For astronomers, it’s like walking along the road and seeing a rock suddenly turn from brown to red and then back to brown a few minutes later. Nothing in your experience, or what is known in science, would provide an explanation for why that happened, Schaefer said.

In the same way, a star of this type can’t be doing what it’s doing.

“It might be the tip of the iceberg of some wacko new theory no one has thought of before,” Schaefer said. Or, he said, it could be something that is explained by some new discovery.

Boyajian decided to try to capture the next “dip” in brightness and run a spectrum study on the star to try to determine if dust, gas or another cosmic body could account for the changes.

However, getting dedicated telescope time is expensive, so Boyajian turned to the type of crowdsourcing that helped finance the discovery of the star’s strange ways in the first place: Boyajian set up a Kickstarter campaign.

About 1,700 people pledged more than $107,000, which should be enough to pay for a year and a half of telescope time.

“This is a whole new mode for funding science,” Schaefer said. It fits within the ways regular people around the world are helping discover new things in space through groups like Planet Hunters or SETI at Home by combing through information and reporting back to science groups. It’s something he, his family and even his mom participate in, from looking for new planets to trying to find signals from space.

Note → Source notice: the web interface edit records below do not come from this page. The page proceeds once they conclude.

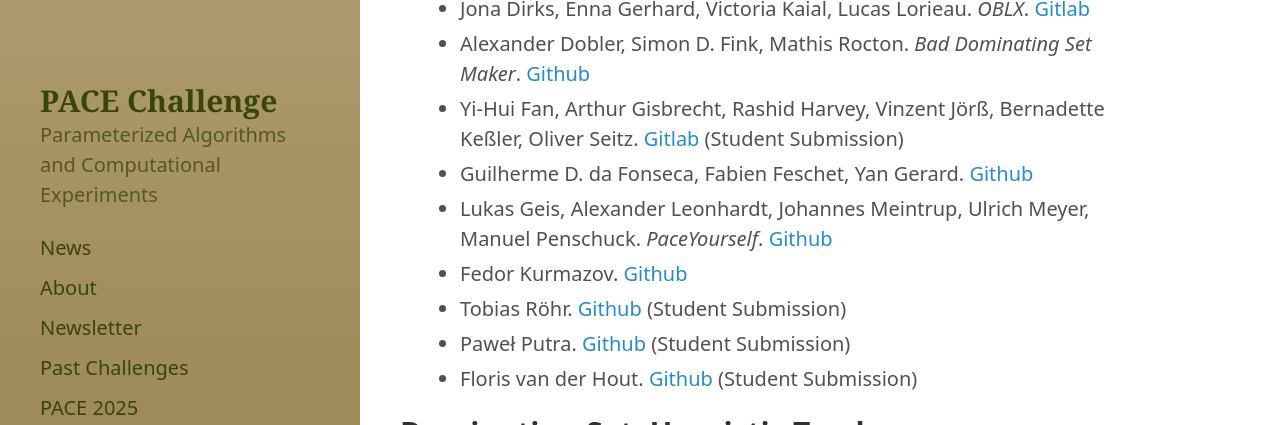
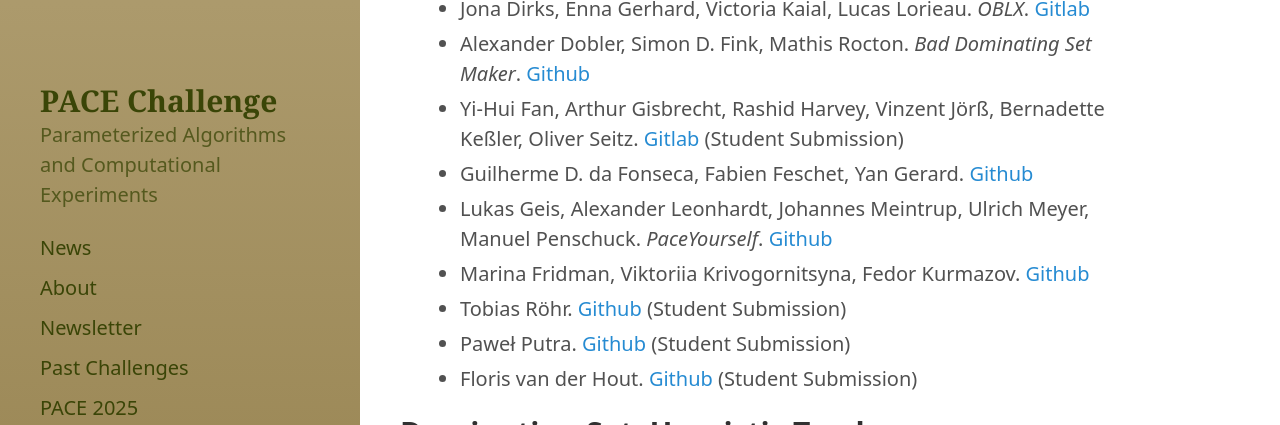
Before and after one commit to PACE-challenge/pacechallenge.org, a Jekyll site: the page built from 2025/submissions.md, in a window 1280 px wide and 900 px high, scrolled down 334 px, cut to the strip 0-425 px from the top of the window. Built offline with Jekyll 4.4.1, drawn with Linux system fonts in a browser that asks for light colours.

Commit message:
update author list of one submission

```diff
--- a/2025/submissions.md
+++ b/2025/submissions.md
@@ -11,7 +11,7 @@ title: "PACE 2025 - Submissions"
  - Yi-Hui Fan, Arthur Gisbrecht, Rashid Harvey, Vinzent Jörß, Bernadette Keßler, Oliver Seitz. [Gitlab](https://git.imp.fu-berlin.de/rh0457fu/anwendung-von-algorithmen/-/tree/DS_Exact) (Student Submission)
  - Guilherme D. da Fonseca, Fabien Feschet, Yan Gerard. [Github](https://github.com/gfonsecabr/shadoks-PACE2025)
  - Lukas Geis, Alexander Leonhardt, Johannes Meintrup, Ulrich Meyer, Manuel Penschuck. *PaceYourself*. [Github](https://github.com/manpen/pace25)
- - Fedor Kurmazov. [Github](https://github.com/spefk/pace2025-ds-solver)
+ - Marina Fridman, Viktoriia Krivogornitsyna, Fedor Kurmazov. [Github](https://github.com/spefk/pace2025-ds-solver)
  - Tobias Röhr. [Github](https://github.com/roehrt/alpaca) (Student Submission)
  - Paweł Putra. [Github](https://github.com/Kulezi/pace2025) (Student Submission)
  - Floris van der Hout. [Github](https://github.com/gamingwithaflo/minimum-dominating-set/tree/pace_2025_RTS) (Student Submission)
```
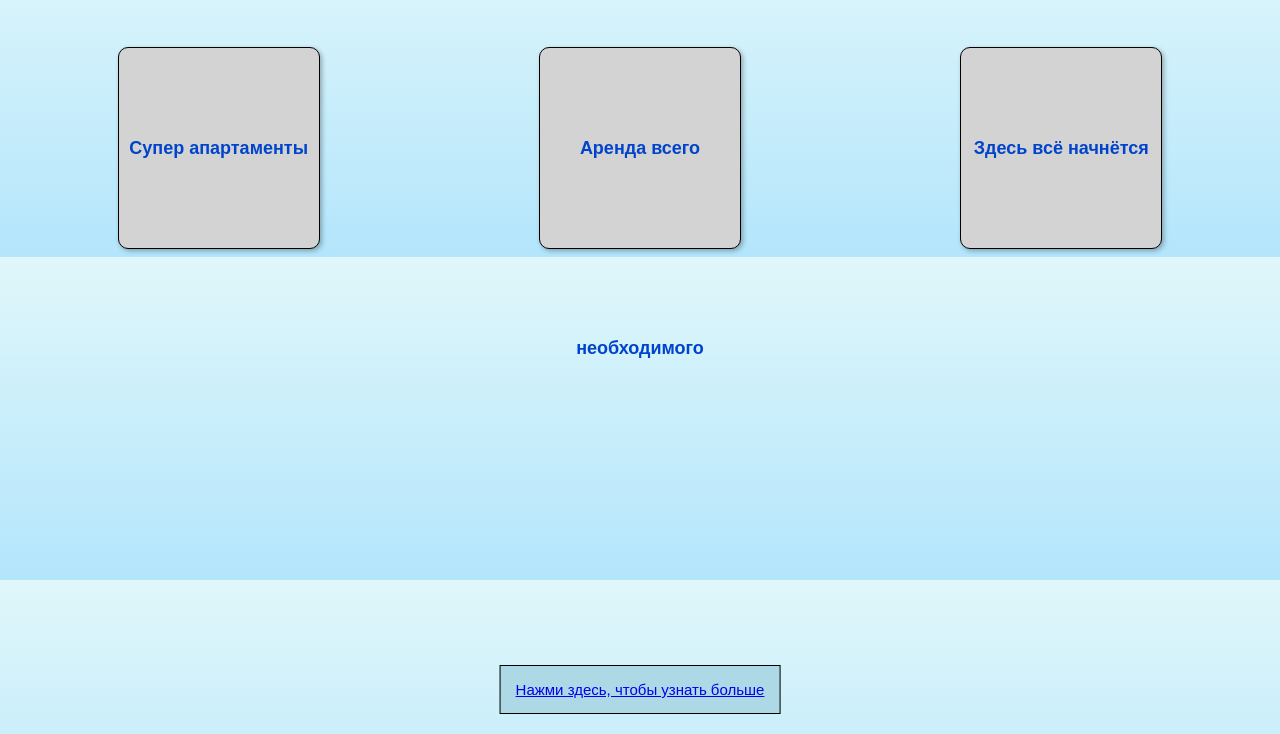
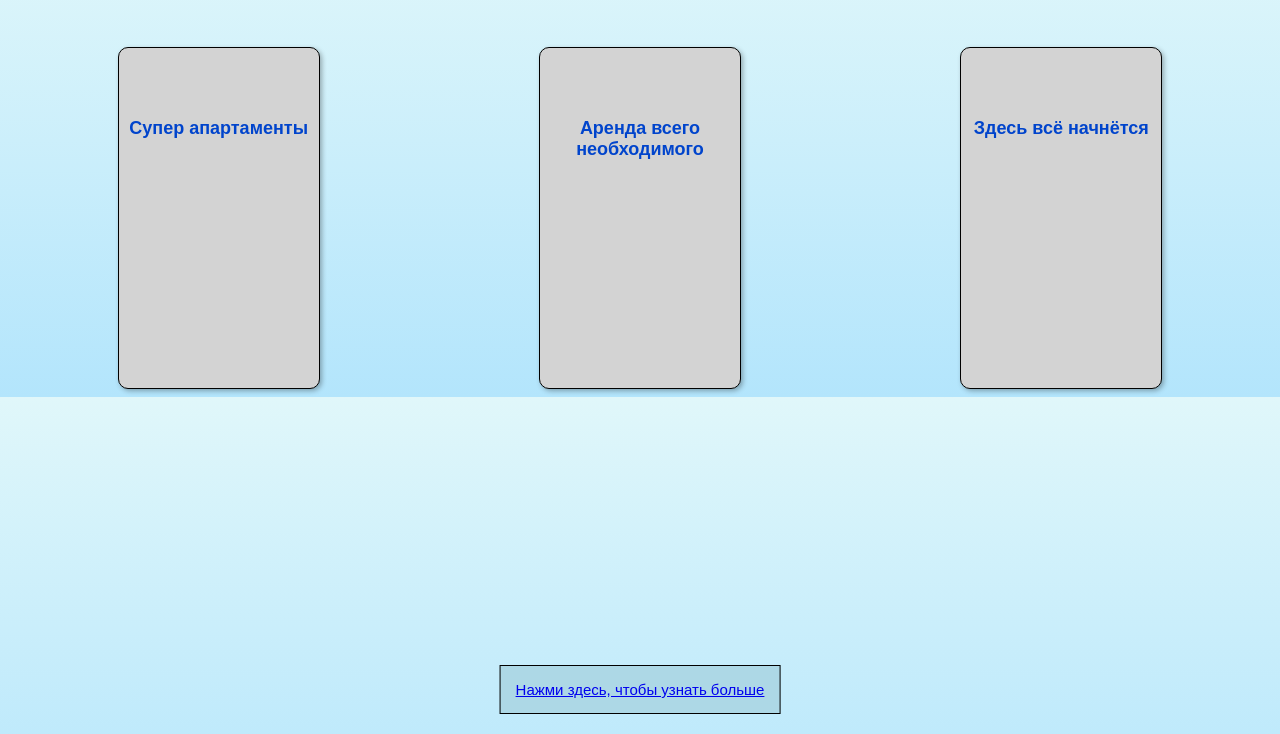
Before and after one commit to Arekusanda-desu/Lyzniki.github.io, a plain HTML site: page index.html in a window 1280 px wide. Shown: the part 66-800 px from the top of the page. Drawn offline with Linux system fonts and the light colour scheme.

Commit message:
Update styles.css

```diff
--- a/styles.css
+++ b/styles.css
@@ -22,13 +22,13 @@ h1 {
     height: 200px;
     margin: 0 15px;
     text-align: center;
-    line-height: 200px;
     border: 1px solid black;
     background-color: lightgray;
     font-size: 18px;
     border-radius: 10px;
     box-shadow: 2px 2px 5px rgba(0, 0, 0, 0.3);
     transition: transform 0.3s ease, background-color 0.3s ease;
+    padding: 70px 0;
 }
 
 .cell a {
```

“My mom is out there looking for alien life-forms,” he said, referring to the SETI at Home program. “If my mom can do it, you can do it.”

Follow Amy Wold on Twitter, @awold10.